First Human Services Chief Quits Under Fire


After 11 months of criticism from community activists and city officials over her perceived failure to promote human services, Pasadena’s first assistant city manager for human services has resigned.

“Oh, it’s been real,” Callie Struggs said of her experience in Pasadena.

Struggs’ resignation was announced Monday after she notified City Manager Philip Hawkey that she will leave the $92,000-a-year job Sept. 3.


“As you are aware, many people have said that being assistant city manager for human services is an impossible job,” Struggs said in her Friday letter of resignation. “While I do not agree that it is impossible, it is more difficult than I imagined.”

Her problems arose, she said, because her job of coordinating all the city’s human services--including recreation, health, summer jobs and housing--was not sufficiently defined by Hawkey. She also said the council and community failed to understand her responsibilities, which included coordinating services provided by the city and by nonprofit agencies.

Struggs’ replacement will be chosen within four months, Hawkey said, after he meets with the city’s human services providers to better define the job she filled.

“I think it will give us a chance to understand better the position and what we can expect,” Hawkey said. Although he attributed Struggs’ departure to her frustration in the job, he said he doesn’t plan to restructure it.

Struggs, 48, is the highest ranking among seven women in the city’s executive management group of 22 department heads and two assistant city managers. She also is the highest-ranking black in the group, which includes seven African-Americans, three Latinos, one American Indian and one Armenian.

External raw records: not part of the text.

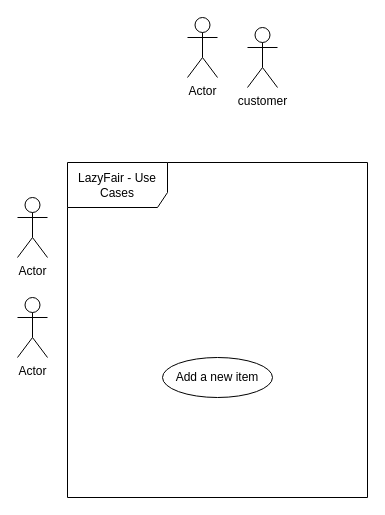
antonykimuom/SWEN30006-2025-SM1-workshop1-tuew05-14-00-team-12 keeps this draw.io diagram as Workshop 1 Use Case Diagram.drawio. Above is the earlier version. Source tidied: cells renumbered, new cells numbered last; positions are measured from the earlier drawing's top-left corner, leaving out a move shared by most shapes. Both pictures are drawn from the tidied source at 100%, with x=0, y=0 at pixel (17, 17).
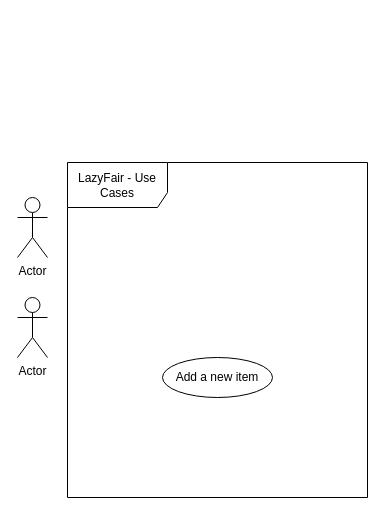
After the change.

Change to the diagram source:
```diff
@@
 <mxGraphModel>
   <root>
     <mxCell id="0" />
     <mxCell id="1" parent="0" />
-    <mxCell id="2" value="Actor" style="shape=umlActor;verticalLabelPosition=bottom;verticalAlign=top;html=1;" parent="1" vertex="1">
-      <mxGeometry x="170" width="30" height="60" as="geometry" />
-    </mxCell>
     <mxCell id="3" value="LazyFair - Use Cases" style="shape=umlFrame;whiteSpace=wrap;html=1;width=100;height=45;" parent="1" vertex="1">
       <mxGeometry x="50" y="145" width="300" height="335" as="geometry" />
     </mxCell>
     <mxCell id="4" value="Add a new item" style="ellipse;whiteSpace=wrap;html=1;" parent="1" vertex="1">
       <mxGeometry x="145" y="340" width="110" height="40" as="geometry" />
     </mxCell>
-    <mxCell id="5" value="customer" style="shape=umlActor;verticalLabelPosition=bottom;verticalAlign=top;html=1;" parent="1" vertex="1">
-      <mxGeometry x="230" y="10" width="30" height="60" as="geometry" />
-    </mxCell>
     <mxCell id="6" value="Actor" style="shape=umlActor;verticalLabelPosition=bottom;verticalAlign=top;html=1;" parent="1" vertex="1">
       <mxGeometry y="180" width="30" height="60" as="geometry" />
     </mxCell>
     <mxCell id="7" value="Actor" style="shape=umlActor;verticalLabelPosition=bottom;verticalAlign=top;html=1;" parent="1" vertex="1">
       <mxGeometry y="280" width="30" height="60" as="geometry" />
     </mxCell>
   </root>
 </mxGraphModel>
```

Struggs has been criticized by Councilmen Rick Cole and Isaac Richard, among others, for failing to exhibit leadership and vision. City employees said she was abrasive and abrupt.


Eleanor Torres, a member of the city’s Commission on Children and Youth, criticized Struggs for not meeting often enough with the city’s volunteer commissions.

Councilman Chris Holden, however, has said Struggs was hampered by the job structure set by Hawkey, which gave her no direct authority over any city departments.

“What does she do?” was a common query by her critics.

Struggs said she was aware of the criticism and had hoped to remedy it by writing the Human Services Strategy and Management Action Plan, which the City Council approved last month. Under the plan, the city pledged to cooperate with community agencies to jointly provide human services in Pasadena.

But even that plan was criticized as vague and without an overseer to ensure its completion.

Despite complaints about her unavailability, Struggs said she had held 87 meetings in 10 months with community agencies and commissions. “I can’t meet any more than that,” she said.

Struggs, a veteran of 17 years in government, was director of health and human services for the city of Newark, N.J., when she was chosen for the Pasadena post after a nationwide search. She said she will try to remain in the Los Angeles area.

Struggs said she has lined up a six-month management consulting contract with an unspecified government agency that is not connected with Pasadena.

Struggs’ departure will essentially put the city’s human services on hold, Torres said. “In some ways it’s really unfortunate,” she said. “But on the positive side, it’s going to require everyone to work together to find out what the expectations are.”

City Councilwoman Kathryn Nack, who has pushed for improved human services in Pasadena, said Struggs’ departure may give the city an opportunity to devise a team approach to fill her job and the newly created position of human services director.

“We could get an overall visionary and a hands-on person,” Nack said.